Task requirements >> Please state how many lines of the listing contain the word "NavLink", giving the number by itself.

══════════════════════════════

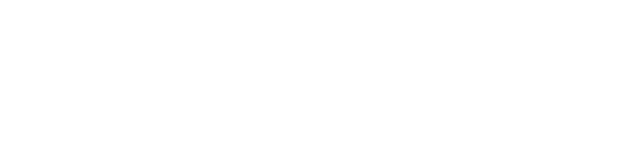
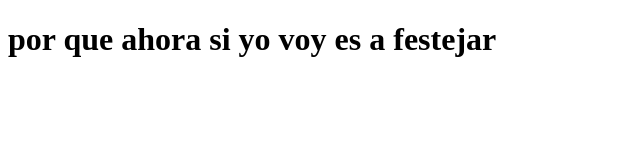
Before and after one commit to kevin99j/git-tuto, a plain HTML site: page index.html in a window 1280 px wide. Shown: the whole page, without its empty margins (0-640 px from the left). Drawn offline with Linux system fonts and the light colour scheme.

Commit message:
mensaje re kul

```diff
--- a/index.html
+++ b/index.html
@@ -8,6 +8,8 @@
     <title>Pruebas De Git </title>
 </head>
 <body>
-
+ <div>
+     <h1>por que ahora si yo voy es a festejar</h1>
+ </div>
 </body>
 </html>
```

══════════════════════════════

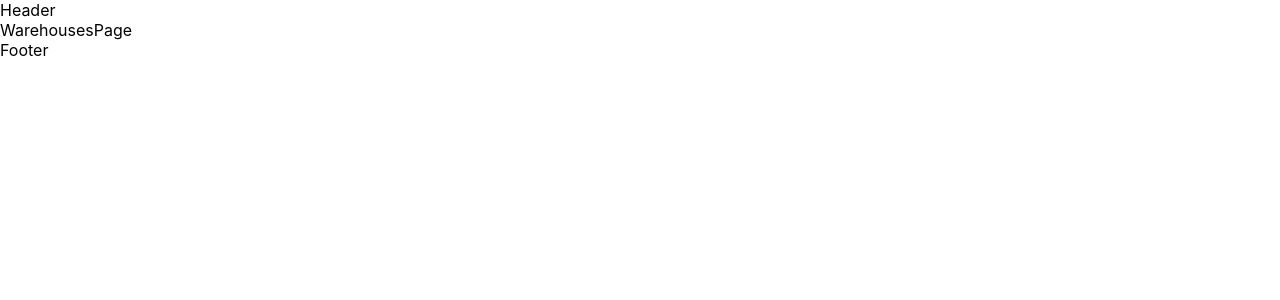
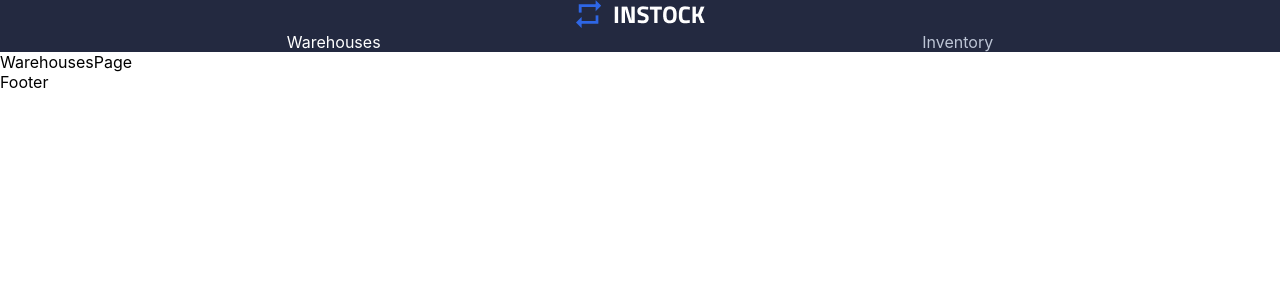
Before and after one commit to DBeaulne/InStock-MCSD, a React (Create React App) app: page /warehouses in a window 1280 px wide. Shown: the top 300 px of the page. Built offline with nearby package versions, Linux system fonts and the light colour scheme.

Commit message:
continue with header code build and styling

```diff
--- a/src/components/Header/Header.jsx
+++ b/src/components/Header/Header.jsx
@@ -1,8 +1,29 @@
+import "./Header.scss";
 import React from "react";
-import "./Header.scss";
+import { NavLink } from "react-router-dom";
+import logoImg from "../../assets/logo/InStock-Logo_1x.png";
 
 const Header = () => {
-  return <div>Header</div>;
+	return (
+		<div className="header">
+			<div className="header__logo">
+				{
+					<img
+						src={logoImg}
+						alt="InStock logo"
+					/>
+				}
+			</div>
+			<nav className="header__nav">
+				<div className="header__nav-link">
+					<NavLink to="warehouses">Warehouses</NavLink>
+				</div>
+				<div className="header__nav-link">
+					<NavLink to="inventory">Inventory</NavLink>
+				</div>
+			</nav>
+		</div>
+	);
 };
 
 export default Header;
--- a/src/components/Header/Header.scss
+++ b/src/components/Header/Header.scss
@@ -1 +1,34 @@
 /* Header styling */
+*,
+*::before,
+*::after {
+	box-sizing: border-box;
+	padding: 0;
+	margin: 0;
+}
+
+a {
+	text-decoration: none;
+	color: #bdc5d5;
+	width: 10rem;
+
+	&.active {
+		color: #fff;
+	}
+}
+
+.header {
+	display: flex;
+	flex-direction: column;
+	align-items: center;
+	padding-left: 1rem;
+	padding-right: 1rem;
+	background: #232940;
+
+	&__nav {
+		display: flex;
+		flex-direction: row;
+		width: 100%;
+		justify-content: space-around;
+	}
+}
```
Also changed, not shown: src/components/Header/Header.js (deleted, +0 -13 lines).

══════════════════════════════

Written response >> 3